Before you go buy a tablet, you should ask this question, "what am I going to use this tablet for." This seems like common sense, but really, take a moment. What are you going to do with that slab of internet-connected screen?
If your answer is I need "something for making life-like 3D animations and playing graphics-heavy games," I'm impressed. You are obviously a power user and need something more top-of-the-line. Please, see iPad Pro.
But that's not everyone. Most people just need, or rather want, a screen a little bigger than a phone; something to throw in your backpack, live on your coffee table, or be a handheld display for watching movies on flights.
I've spent the last few weeks using Amazon's almost nonsensically inexpensive $150 Fire tablet, and for all its drawbacks — and there are many — this is all the tablet I really need. Last year, Amazon introduced the idea of a super cheap usable tablet with the $US100 Fire HD 6. With the new Fire — yup, just plain Fire — the company is taking this idea even further with perhaps the most barebones device you'll ever find on Gizmodo dot com.
Cheap with a capital "C"
The tablet has a 1024 x 600, 7-inch display, so we're talking sub-HD here. Just for a point of comparison, the 7.9-inch iPad Mini 4 has five times more pixels in its display (at more than 5 times the price). Real talk: It's not a beautiful screen. The colours are dull, even at its brightest setting.
The screen lives in a cheap, snap together plastic shell, but it's pretty durable. I dropped the tablet onto a tile floor almost immediately after I got it, and it survived the harrowing encounter. That drop could've meant RIP for an iPad, so despite its cheap feel, the tablet's pretty sturdy at least.
The Fire also has big bezels on all the sides of that less-than-stellar display, but despite the common belief that no bezels is preferable, I actually like them. They give you a nice hunk of glass and plastic to grab, so you can comfortably one-hand the device and not obstruct your latest Netflix binge. Moreover, I like the black border, which serves as a kind of envelope to help focus your attention on the content you're consuming.
And, yes, this device is all about consuming content. You won't do much with it at all.
All Things Amazon
People are right to point out that Amazon devices aren't so much open playgrounds as they are portals to Amazon services. The company's Android-based Fire OS is basically a digital Amazon shopping mall. You've got ads on the lockscreen, the homescreen, and in apps. At every turn, the company is trying to sell you something.
This is totally fine if, like me, you use a lot of Amazon services. A less cynical way to understand this onslaught of ads is that the Fire tablet is a cheap way to take advantage of the Amazon services I already pay for, specifically, Amazon Prime Instant Video. As with other Fire tablets, you can download Prime content for viewing offline. (Netflix is right there for you too, if you want.) You'll want to use headphones though because the built-in speakers are garbage.
But really, I spent most of my time on this tablet reading books, and for that purpose, the Fire is more than sufficient. It's not quite as nice as reading on the Kindle Paperwhite, and if you try to read for hours and hours, your eyes will start to burn.
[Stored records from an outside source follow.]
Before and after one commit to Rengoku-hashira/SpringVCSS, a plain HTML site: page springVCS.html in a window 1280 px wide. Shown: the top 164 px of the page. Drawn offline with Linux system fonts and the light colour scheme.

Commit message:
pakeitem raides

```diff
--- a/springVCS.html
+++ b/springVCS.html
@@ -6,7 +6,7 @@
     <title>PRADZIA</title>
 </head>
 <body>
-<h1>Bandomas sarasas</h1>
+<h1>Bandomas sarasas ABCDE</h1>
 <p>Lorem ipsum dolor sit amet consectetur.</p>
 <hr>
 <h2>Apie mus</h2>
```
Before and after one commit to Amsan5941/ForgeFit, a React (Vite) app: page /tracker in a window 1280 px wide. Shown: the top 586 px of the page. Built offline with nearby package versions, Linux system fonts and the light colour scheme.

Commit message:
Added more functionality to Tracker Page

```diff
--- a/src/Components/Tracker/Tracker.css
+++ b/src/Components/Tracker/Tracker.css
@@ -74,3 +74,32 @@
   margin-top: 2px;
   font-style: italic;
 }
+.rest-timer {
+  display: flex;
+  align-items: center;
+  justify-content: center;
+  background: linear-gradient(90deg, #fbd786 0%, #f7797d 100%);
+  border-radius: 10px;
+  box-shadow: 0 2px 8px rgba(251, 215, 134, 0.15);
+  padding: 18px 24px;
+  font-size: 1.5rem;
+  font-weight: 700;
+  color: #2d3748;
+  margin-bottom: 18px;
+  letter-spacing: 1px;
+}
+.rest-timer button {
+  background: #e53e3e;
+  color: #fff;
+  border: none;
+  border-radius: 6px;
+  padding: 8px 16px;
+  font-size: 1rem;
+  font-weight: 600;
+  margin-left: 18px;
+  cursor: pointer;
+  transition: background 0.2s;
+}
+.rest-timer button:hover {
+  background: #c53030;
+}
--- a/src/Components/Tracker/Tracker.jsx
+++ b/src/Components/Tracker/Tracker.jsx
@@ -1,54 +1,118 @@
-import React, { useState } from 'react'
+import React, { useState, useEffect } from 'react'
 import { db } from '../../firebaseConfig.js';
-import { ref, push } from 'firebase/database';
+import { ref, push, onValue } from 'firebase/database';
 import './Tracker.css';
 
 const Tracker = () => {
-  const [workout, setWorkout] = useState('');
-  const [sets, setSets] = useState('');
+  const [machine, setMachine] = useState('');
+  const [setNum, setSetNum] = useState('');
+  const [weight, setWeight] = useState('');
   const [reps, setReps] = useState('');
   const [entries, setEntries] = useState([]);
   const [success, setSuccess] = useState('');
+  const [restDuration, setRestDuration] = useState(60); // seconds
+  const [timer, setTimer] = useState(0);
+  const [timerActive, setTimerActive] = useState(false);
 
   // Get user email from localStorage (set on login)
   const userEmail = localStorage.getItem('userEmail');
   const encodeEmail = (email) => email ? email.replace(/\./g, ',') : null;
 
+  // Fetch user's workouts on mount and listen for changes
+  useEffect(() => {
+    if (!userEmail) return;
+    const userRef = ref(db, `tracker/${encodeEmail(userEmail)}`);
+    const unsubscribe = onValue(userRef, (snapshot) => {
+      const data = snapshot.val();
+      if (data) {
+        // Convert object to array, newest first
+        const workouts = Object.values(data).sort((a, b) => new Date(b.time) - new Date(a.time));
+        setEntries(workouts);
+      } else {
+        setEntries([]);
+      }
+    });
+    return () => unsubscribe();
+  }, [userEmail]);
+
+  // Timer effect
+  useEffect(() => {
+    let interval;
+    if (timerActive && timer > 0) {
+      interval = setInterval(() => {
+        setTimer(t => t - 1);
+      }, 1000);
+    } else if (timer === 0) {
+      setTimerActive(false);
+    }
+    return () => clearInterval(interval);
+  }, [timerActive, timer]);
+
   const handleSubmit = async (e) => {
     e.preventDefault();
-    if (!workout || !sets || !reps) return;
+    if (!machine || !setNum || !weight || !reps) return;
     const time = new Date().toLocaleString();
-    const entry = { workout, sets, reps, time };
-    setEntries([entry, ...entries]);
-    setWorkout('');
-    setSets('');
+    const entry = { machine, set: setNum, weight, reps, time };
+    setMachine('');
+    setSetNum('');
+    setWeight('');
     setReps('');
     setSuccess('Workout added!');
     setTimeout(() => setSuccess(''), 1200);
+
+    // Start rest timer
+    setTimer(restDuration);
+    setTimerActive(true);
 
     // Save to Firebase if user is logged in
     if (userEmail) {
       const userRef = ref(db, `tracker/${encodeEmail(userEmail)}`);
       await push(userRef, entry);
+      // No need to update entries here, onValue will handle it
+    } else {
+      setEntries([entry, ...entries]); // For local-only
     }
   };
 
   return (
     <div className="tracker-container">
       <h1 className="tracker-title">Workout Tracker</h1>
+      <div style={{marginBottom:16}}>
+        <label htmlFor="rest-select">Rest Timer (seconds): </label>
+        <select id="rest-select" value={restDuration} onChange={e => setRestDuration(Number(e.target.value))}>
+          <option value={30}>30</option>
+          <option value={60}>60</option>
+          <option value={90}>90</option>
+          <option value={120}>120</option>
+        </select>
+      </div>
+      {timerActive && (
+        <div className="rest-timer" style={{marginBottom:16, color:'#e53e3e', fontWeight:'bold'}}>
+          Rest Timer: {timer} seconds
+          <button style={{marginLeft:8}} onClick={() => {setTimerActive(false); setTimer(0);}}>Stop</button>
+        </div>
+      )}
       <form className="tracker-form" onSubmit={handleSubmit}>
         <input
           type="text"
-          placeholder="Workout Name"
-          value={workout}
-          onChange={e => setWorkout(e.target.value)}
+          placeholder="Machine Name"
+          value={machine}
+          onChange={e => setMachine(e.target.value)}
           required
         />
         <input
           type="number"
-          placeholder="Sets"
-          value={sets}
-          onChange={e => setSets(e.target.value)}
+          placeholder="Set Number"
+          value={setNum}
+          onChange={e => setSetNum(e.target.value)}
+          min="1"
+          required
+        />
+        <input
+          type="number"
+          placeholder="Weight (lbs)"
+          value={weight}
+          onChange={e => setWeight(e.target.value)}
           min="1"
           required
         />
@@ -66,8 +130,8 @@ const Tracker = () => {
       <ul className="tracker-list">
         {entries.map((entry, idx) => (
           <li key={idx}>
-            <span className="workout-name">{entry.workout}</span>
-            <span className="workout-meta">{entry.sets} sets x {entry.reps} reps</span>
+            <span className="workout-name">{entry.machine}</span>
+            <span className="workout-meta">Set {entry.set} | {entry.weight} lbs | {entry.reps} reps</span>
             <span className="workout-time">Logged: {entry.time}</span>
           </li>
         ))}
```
But remember, the Fire costs only $20 less than Amazon's lovely ereader.
It's worth mentioning that if you're buying the $150 Fire tablet in Australia, reading books is just about the only thing you're going to do with it. Amazon's video services, and its built in support for US-based streaming services like Hulu that don't work in Australia are literally useless for you, unless you configure your router to access a VPN service.
The battery life on the Fire tablet is good enough that I only need to charge it every few days. If you spend a lot of time watching video, you'll need your microUSB tether daily.
But what the tablet fails at completely is being any kind of reasonable tool for getting work done. Its performance is all lag, and even simple tasks like internet browsing is pretty bad. Of course, it's not particularly easy to do much besides consume media on an Amazon tablet, since there's no Google Play Store. There are workarounds that will allow you to use your regular apps, but it's not worth it. Even if you can load a big game like Dead Trigger 2 on to the Fire tablet, you probably won't want to.
A disposable tablet is a good idea
In other words, don't expect any miracles from the Fire tablet. It is an entirely functional but very limited $150 device. It's almost a throwaway, but for $150, you won't be disappointed.
Amazon treats these tablets almost as if they're supposed to be disposable. Hell the company even has a buy-five-get-one-free six pack. When you destroy one, you just break out another.
Amazon could be on to something here, and it's possibly pioneering an emerging class of inexpensive tablets. You see, tablets in general are gadgets that cost too much money.I understand spending a lot of money on a computer or even a phone, because thee are essential tools you use every day. But a tablet is an extra device. I don't want to spend $600 on a tablet. I'm not sure I even want to spend $300+ on a tablet.
Which is why future of tablets isn't just a premium slab that costs as much as a computer. It can also be a throwaway impulse buy you find in the checkout aisle.
Images by Michael Hession.